Version comparison data
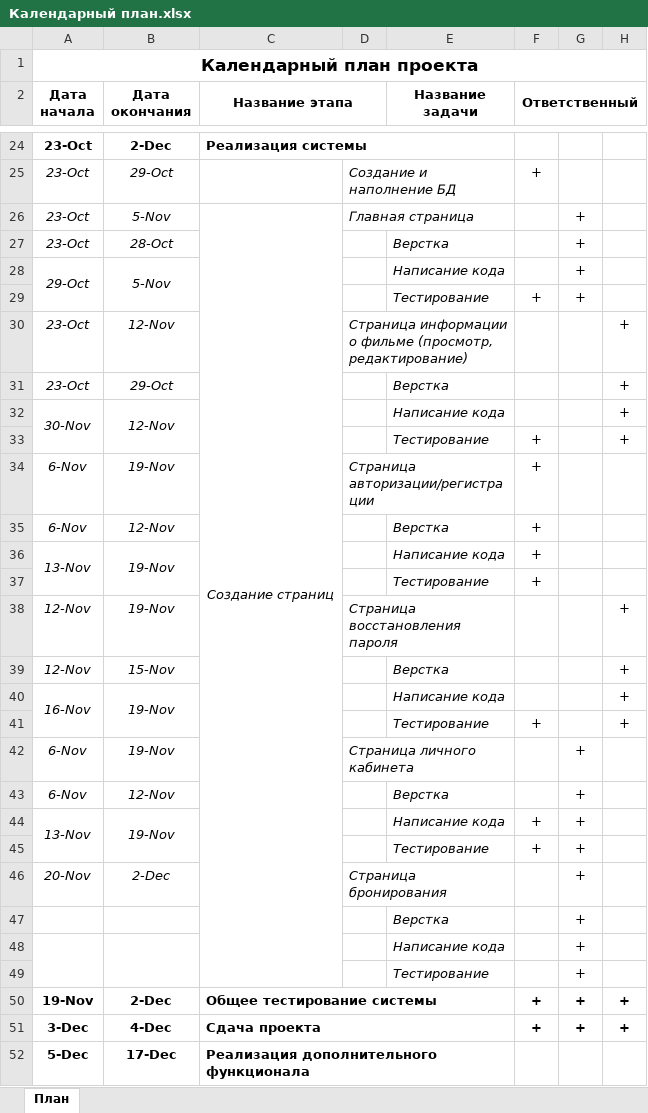
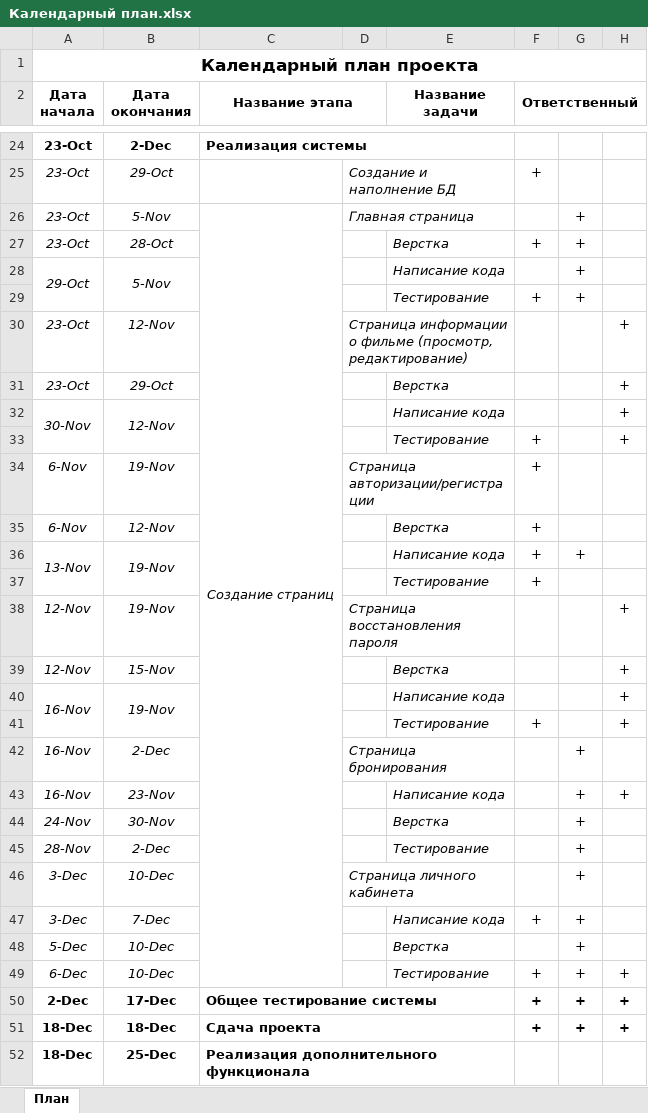
Before and after one commit to ann-semenovykh/OPRIS, an Excel workbook: Календарный план.xlsx, sheet План, drawn as a sheet; only a part is shown, gaps mark what is left out; values as stored, in another font and other column widths than the file's, no borders; conditional formats not drawn; removed rows and columns are numbered as before the commit, all else as after; the diff names each change by its address in the sheet, - before the commit and + after, or states it on an @@ line.

Commit message:
Корректировка плана
Финальная корректировка календарного плана

```diff
--- a/Календарный план.xlsx (sheet План)
+++ b/Календарный план.xlsx (sheet План)
-F27 (Ответственный): (empty)
+F27 (Ответственный): +
-G36: (empty)
+G36: +
-row 42: 6-Nov | 19-Nov |  | Страница личного кабинета |  |  | +
-row 43: 6-Nov | 12-Nov |  |  | Верстка |  | +
-row 44: 13-Nov | 19-Nov |  |  | Написание кода | + | +
-row 45:  |  |  |  | Тестирование | + | +
-A42 (Дата начала): 20-Nov
+A42 (Дата начала): 16-Nov
-row 47:  |  |  |  | Верстка |  | +
-row 48:  |  |  |  | Написание кода |  | +
-row 49:  |  |  |  | Тестирование |  | +
+row 43: 16-Nov | 23-Nov |  |  | Написание кода |  | + | +
+row 44: 24-Nov | 30-Nov |  |  | Верстка |  | +
+row 45: 28-Nov | 2-Dec |  |  | Тестирование |  | +
+row 46: 3-Dec | 10-Dec |  | Страница личного кабинета |  |  | +
+row 47: 3-Dec | 7-Dec |  |  | Написание кода | + | +
+row 48: 5-Dec | 10-Dec |  |  | Верстка |  | +
+row 49: 6-Dec | 10-Dec |  |  | Тестирование | + | + | +
-A50 (Дата начала): 19-Nov
+A50 (Дата начала): 2-Dec
-B50 (Дата окончания): 2-Dec
+B50 (Дата окончания): 17-Dec
-A51 (Дата начала): 3-Dec
+A51 (Дата начала): 18-Dec
-B51 (Дата окончания): 4-Dec
+B51 (Дата окончания): 18-Dec
-A52 (Дата начала): 5-Dec
+A52 (Дата начала): 18-Dec
-B52 (Дата окончания): 17-Dec
+B52 (Дата окончания): 25-Dec
```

> [Assigned task]: Omit the pictures. Output every record above word for word.

> [Problem solution]:
Before and after one commit to ann-semenovykh/OPRIS, an Excel workbook: Календарный план.xlsx, sheet План, drawn as a sheet; only a part is shown, gaps mark what is left out; values as stored, in another font and other column widths than the file's, no borders; conditional formats not drawn; removed rows and columns are numbered as before the commit, all else as after; the diff names each change by its address in the sheet, - before the commit and + after, or states it on an @@ line.

Commit message:
Корректировка плана
Финальная корректировка календарного плана

```diff
--- a/Календарный план.xlsx (sheet План)
+++ b/Календарный план.xlsx (sheet План)
-F27 (Ответственный): (empty)
+F27 (Ответственный): +
-G36: (empty)
+G36: +
-row 42: 6-Nov | 19-Nov |  | Страница личного кабинета |  |  | +
-row 43: 6-Nov | 12-Nov |  |  | Верстка |  | +
-row 44: 13-Nov | 19-Nov |  |  | Написание кода | + | +
-row 45:  |  |  |  | Тестирование | + | +
-A42 (Дата начала): 20-Nov
+A42 (Дата начала): 16-Nov
-row 47:  |  |  |  | Верстка |  | +
-row 48:  |  |  |  | Написание кода |  | +
-row 49:  |  |  |  | Тестирование |  | +
+row 43: 16-Nov | 23-Nov |  |  | Написание кода |  | + | +
+row 44: 24-Nov | 30-Nov |  |  | Верстка |  | +
+row 45: 28-Nov | 2-Dec |  |  | Тестирование |  | +
+row 46: 3-Dec | 10-Dec |  | Страница личного кабинета |  |  | +
+row 47: 3-Dec | 7-Dec |  |  | Написание кода | + | +
+row 48: 5-Dec | 10-Dec |  |  | Верстка |  | +
+row 49: 6-Dec | 10-Dec |  |  | Тестирование | + | + | +
-A50 (Дата начала): 19-Nov
+A50 (Дата начала): 2-Dec
-B50 (Дата окончания): 2-Dec
+B50 (Дата окончания): 17-Dec
-A51 (Дата начала): 3-Dec
+A51 (Дата начала): 18-Dec
-B51 (Дата окончания): 4-Dec
+B51 (Дата окончания): 18-Dec
-A52 (Дата начала): 5-Dec
+A52 (Дата начала): 18-Dec
-B52 (Дата окончания): 17-Dec
+B52 (Дата окончания): 25-Dec
```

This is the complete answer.